The recent Stanford University data breach is causing businesses to reevaluate their security practices. The way the university handled the breach can serve as a guide for business owners. But it is important to understand the facts of the incident.
Details of the Breach
Stanford University discovered the security concern on Jan. 24, 2023, and immediately corrected the problem. The Department of Economics’ Ph.D. program had a misconfigured folder. Specifically, a folder that should have been restricted became available on the department’s website.
Upon investigation, the university pinpointed the dates of the breach. Anyone could access the folder between Dec. 5, 2022 to Jan. 24, 2023. During that time, there were two downloads of materials. The university reassured everyone that there was no evidence of misused information.
The Affected Information
The relevant folder contained the 2022 to 2023 application files for the Ph.D. program. As such, the data breach exposed accompanying materials and the application itself. For most program applicants, these include the following details:
First and last name
Mailing and home addresses
Date of birth
Race and ethnicity
Letters of recommendation
There was no financial data nor any social security numbers in the documents.
The university notified those affected by the data breach in mid-February. It also hired a data breach and recovery service expert. This expert provides identity protection services, including insurance reimbursement and monitoring, to those affected.
Stanford University has updated its policies for electronic file storage security after the data breach. It also plans to retrain its staff.
Conclusion – And What It Means for Businesses

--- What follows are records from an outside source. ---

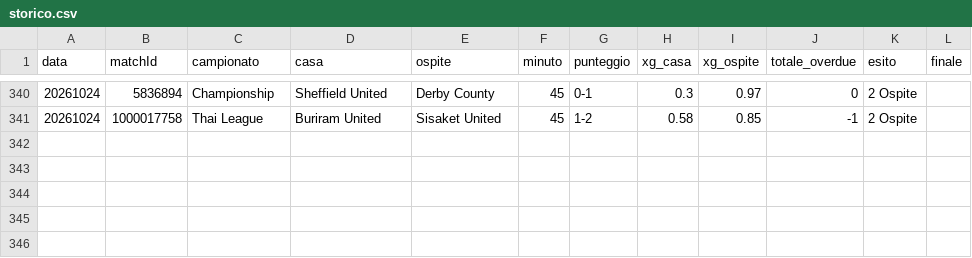
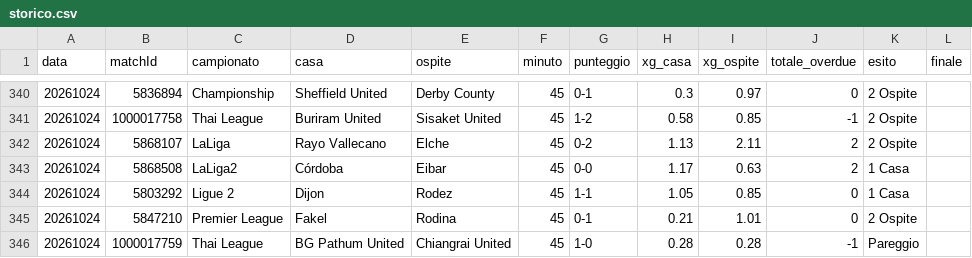
Before and after one commit to edbass1/xg-overdue-live, a CSV file: storico.csv, drawn as a sheet; only a part is shown, gaps mark what is left out.

```diff
--- a/storico.csv
+++ b/storico.csv
@@ -341 +341,6 @@ data;matchId;campionato;casa;ospite;minuto;punteggio;xg_casa;xg_ospite;totale_ov
 20261024;1000017758;Thai League;Buriram United;Sisaket United;45;1-2;0.58;0.85;-1;2 Ospite;
+20261024;5868107;LaLiga;Rayo Vallecano;Elche;45;0-2;1.13;2.11;2;2 Ospite;
+20261024;5868508;LaLiga2;Córdoba;Eibar;45;0-0;1.17;0.63;2;1 Casa;
+20261024;5803292;Ligue 2;Dijon;Rodez;45;1-1;1.05;0.85;0;1 Casa;
+20261024;5847210;Premier League;Fakel;Rodina;45;0-1;0.21;1.01;0;2 Ospite;
+20261024;1000017759;Thai League;BG Pathum United;Chiangrai United;45;1-0;0.28;0.28;-1;Pareggio;
```
Also changed, not shown: 3 other files.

Data breaches are a growing threat to businesses. The university appears to be lucky that the scope of the breach was small. Even so, it reiterates how important it is for businesses to stay proactive and informed. Businesses should store all files securely. They should also watch for malware in search of credit card details. Implementing safeguards and monitoring for unexpected purchases can protect businesses and their clients.